If the CEO Is Paying Attention to the Future Why Isn’t HR?
According to Larry Page, the founder of Google, “Lots of companies don’t succeed over time. What do they fundamentally do wrong? They usually miss the future.” If paying attention to the future is a critical skill for the CEO of today, my premise is that it should also be a critical skill for the Chief Human Resources Officer (CHRO). In an excellent article on LinkedIn, CEO advisor Ken Gosnell, gives four steps to CEOs on how they can become better futurists. I think these are critical for the CHRO as well. Here is my adaptation of Gosnell’s steps in terms of the CHRO.
Step 1: Experiment
Gosnell uses the example of the Wright brothers, who constantly tinkered and tried a variety of things and businesses, until ultimately flight was achieved. Thomas Edison is famous for always tinkering as well. The CHRO should work hand in hand with the CEO to experiment with new structures and methods to keep searching for the best way to do work and deliver product and service. The work is not over, however, when you find this “best” way because the marketplace, the customers’ tastes, is always changing and the company has to change with it. The key is to always be experimenting on something.

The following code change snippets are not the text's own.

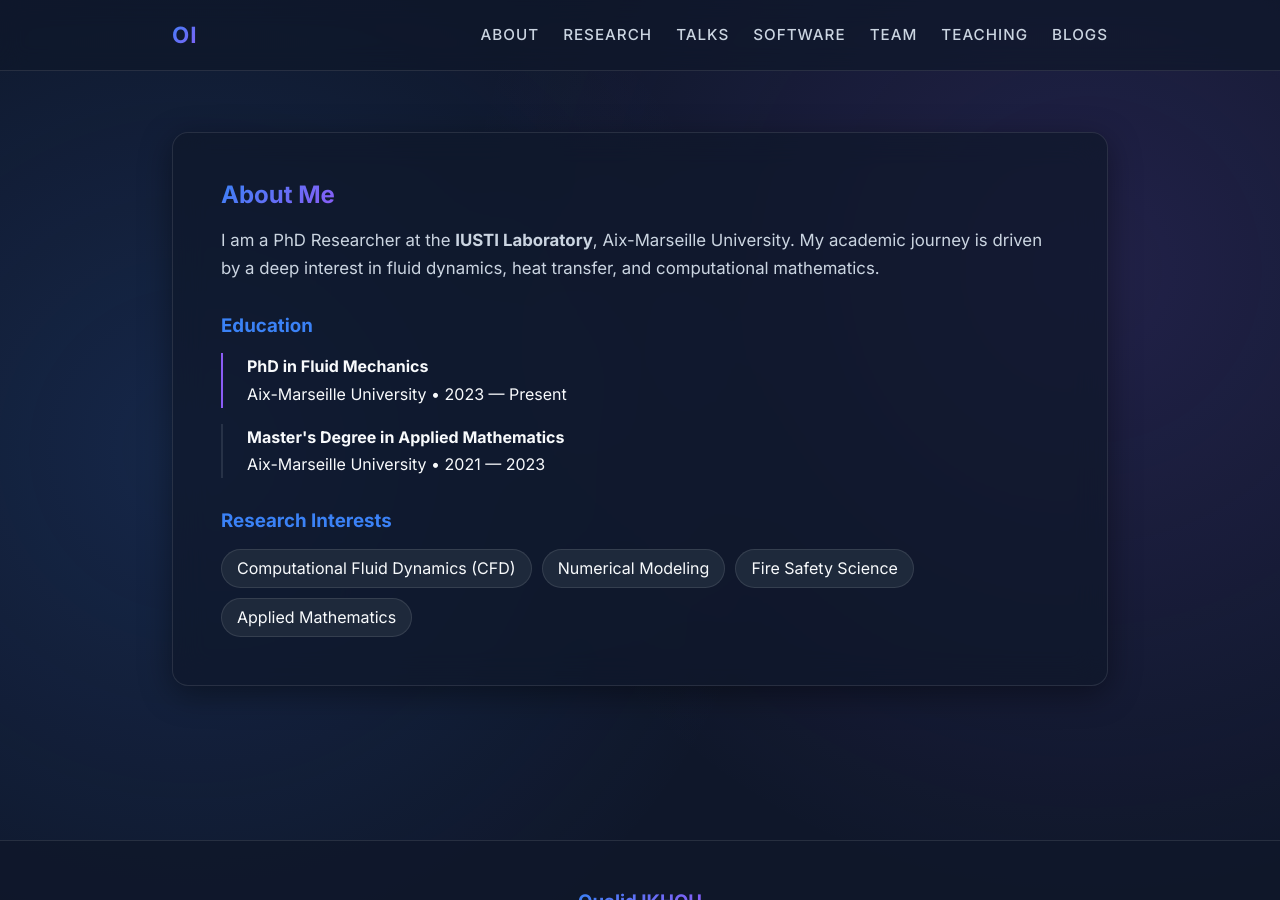
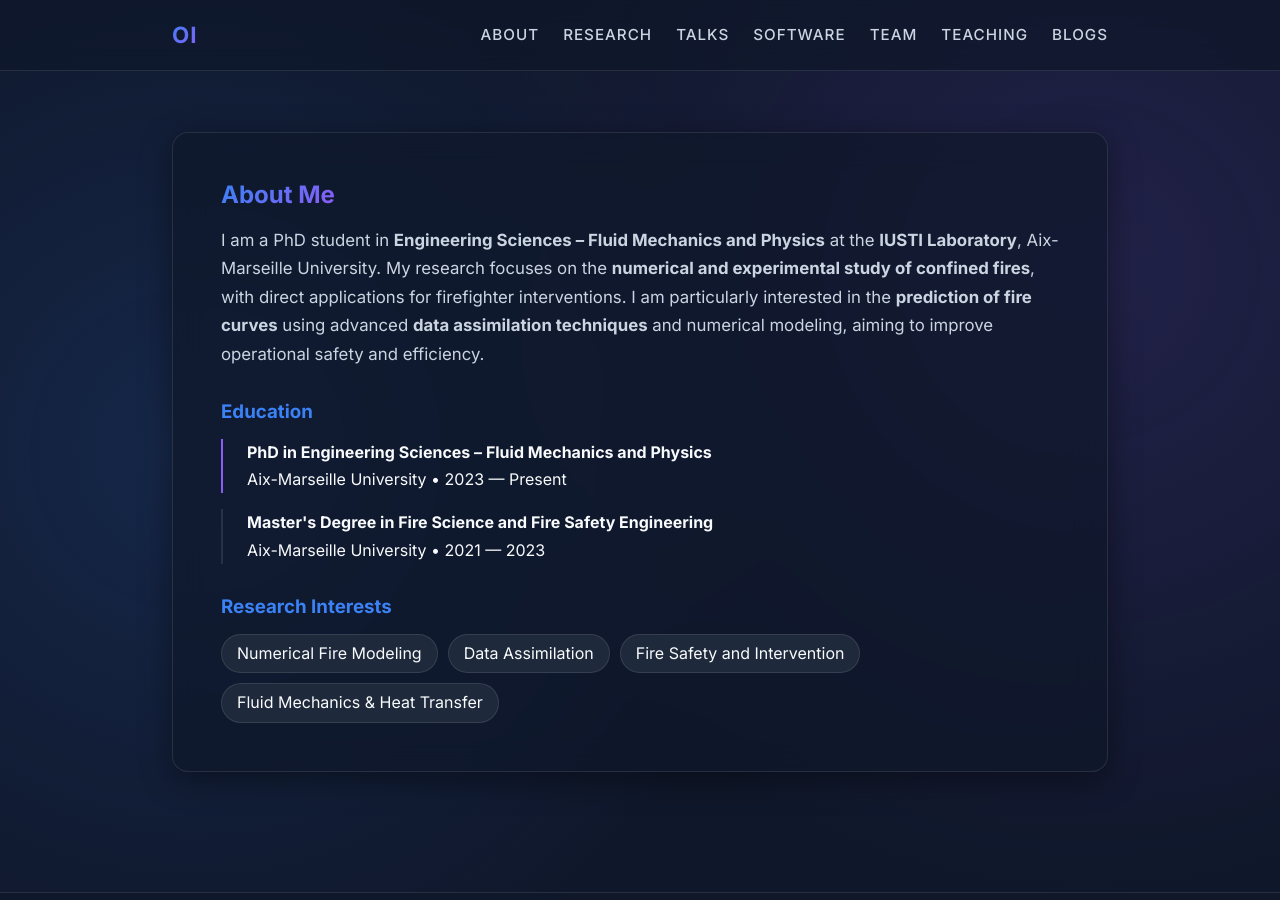
Before and after one commit to oualidikhou/oualidikhou.github.io, a Jekyll site: the page built from about.md, in a window 1280 px wide and 900 px high. Built offline with Jekyll 4.4.1, drawn with Linux system fonts in a browser that asks for light colours.

Commit message:
Update about.md

```diff
--- a/about.md
+++ b/about.md
@@ -6,18 +6,20 @@ title: About
 <section>
   <h1 class="gradient-text">About Me</h1>
   <p class="hero-bio">
-    I am a PhD Researcher at the <strong>IUSTI Laboratory</strong>, Aix-Marseille University. My academic journey is driven by a deep interest in fluid dynamics, heat transfer, and computational mathematics.
+    I am a PhD student in <strong>Engineering Sciences – Fluid Mechanics and Physics</strong> at the <strong>IUSTI Laboratory</strong>, Aix-Marseille University.
+    My research focuses on the <strong>numerical and experimental study of confined fires</strong>, with direct applications for firefighter interventions.
+    I am particularly interested in the <strong>prediction of fire curves</strong> using advanced <strong>data assimilation techniques</strong> and numerical modeling, aiming to improve operational safety and efficiency.
   </p>
 
   <div style="margin-top: 2rem;">
     <h3 style="color: var(--accent-blue);">Education</h3>
     <ul style="list-style: none; padding: 0;">
       <li style="margin-bottom: 1rem; padding-left: 1.5rem; border-left: 2px solid var(--accent-purple);">
-        <strong>PhD in Fluid Mechanics</strong><br>
+        <strong>PhD in Engineering Sciences – Fluid Mechanics and Physics</strong><br>
         Aix-Marseille University • 2023 — Present
       </li>
       <li style="margin-bottom: 1rem; padding-left: 1.5rem; border-left: 2px solid var(--glass-border);">
-        <strong>Master's Degree in Applied Mathematics</strong><br>
+        <strong>Master's Degree in Fire Science and Fire Safety Engineering</strong><br>
         Aix-Marseille University • 2021 — 2023
       </li>
     </ul>
@@ -26,10 +28,10 @@ title: About
   <div style="margin-top: 2rem;">
     <h3 style="color: var(--accent-blue);">Research Interests</h3>
     <div style="display: flex; flex-wrap: wrap; gap: 10px; margin-top: 1rem;">
-      <span style="background: var(--bg-secondary); padding: 5px 15px; border-radius: 20px; border: 1px solid var(--glass-border);">Computational Fluid Dynamics (CFD)</span>
-      <span style="background: var(--bg-secondary); padding: 5px 15px; border-radius: 20px; border: 1px solid var(--glass-border);">Numerical Modeling</span>
-      <span style="background: var(--bg-secondary); padding: 5px 15px; border-radius: 20px; border: 1px solid var(--glass-border);">Fire Safety Science</span>
-      <span style="background: var(--bg-secondary); padding: 5px 15px; border-radius: 20px; border: 1px solid var(--glass-border);">Applied Mathematics</span>
+      <span style="background: var(--bg-secondary); padding: 5px 15px; border-radius: 20px; border: 1px solid var(--glass-border);">Numerical Fire Modeling</span>
+      <span style="background: var(--bg-secondary); padding: 5px 15px; border-radius: 20px; border: 1px solid var(--glass-border);">Data Assimilation</span>
+      <span style="background: var(--bg-secondary); padding: 5px 15px; border-radius: 20px; border: 1px solid var(--glass-border);">Fire Safety and Intervention</span>
+      <span style="background: var(--bg-secondary); padding: 5px 15px; border-radius: 20px; border: 1px solid var(--glass-border);">Fluid Mechanics & Heat Transfer</span>
     </div>
   </div>
 </section>
```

Step 2: Pay Attention to the Trends
It is easy to just let life go on day-by-day and not really pay attention to the trends that are developing. A good futurist CEO and CHRO will pay attention to those trends. The CHRO should be attuned to trends happening around people, education, talent, training, and ways of living. The CEO may be more likely to be attuned to trends in the industry, the financial arena and with competition. Together they can become a powerful team. Both need to become adept at environmental scanning. Fortunately, technology can aid in that process.
Step 3: Dream Big
Gosnell points out that most people in a company are paid to focus on the present job. The CEO however, should be focusing on what could be. The CHRO should also have this focus. Envisioning what tomorrow could be has been the hallmark of many of the great CEOs. They are not satisfied to let their business happen; they dream about what it could be and work to make it so.
Step 4: Make Bold Decisions
Being the CEO or CHRO is not for the faint of heart. To achieve greatness one has to be willing to make bold decisions. There has to be a willingness to fail in order to achieve success. Without boldness new worlds are not discovered, new methods are not tried.
If you have a CEO who is headed toward the future, then plan on taking the trip together. Support them by becoming a futurist CHRO.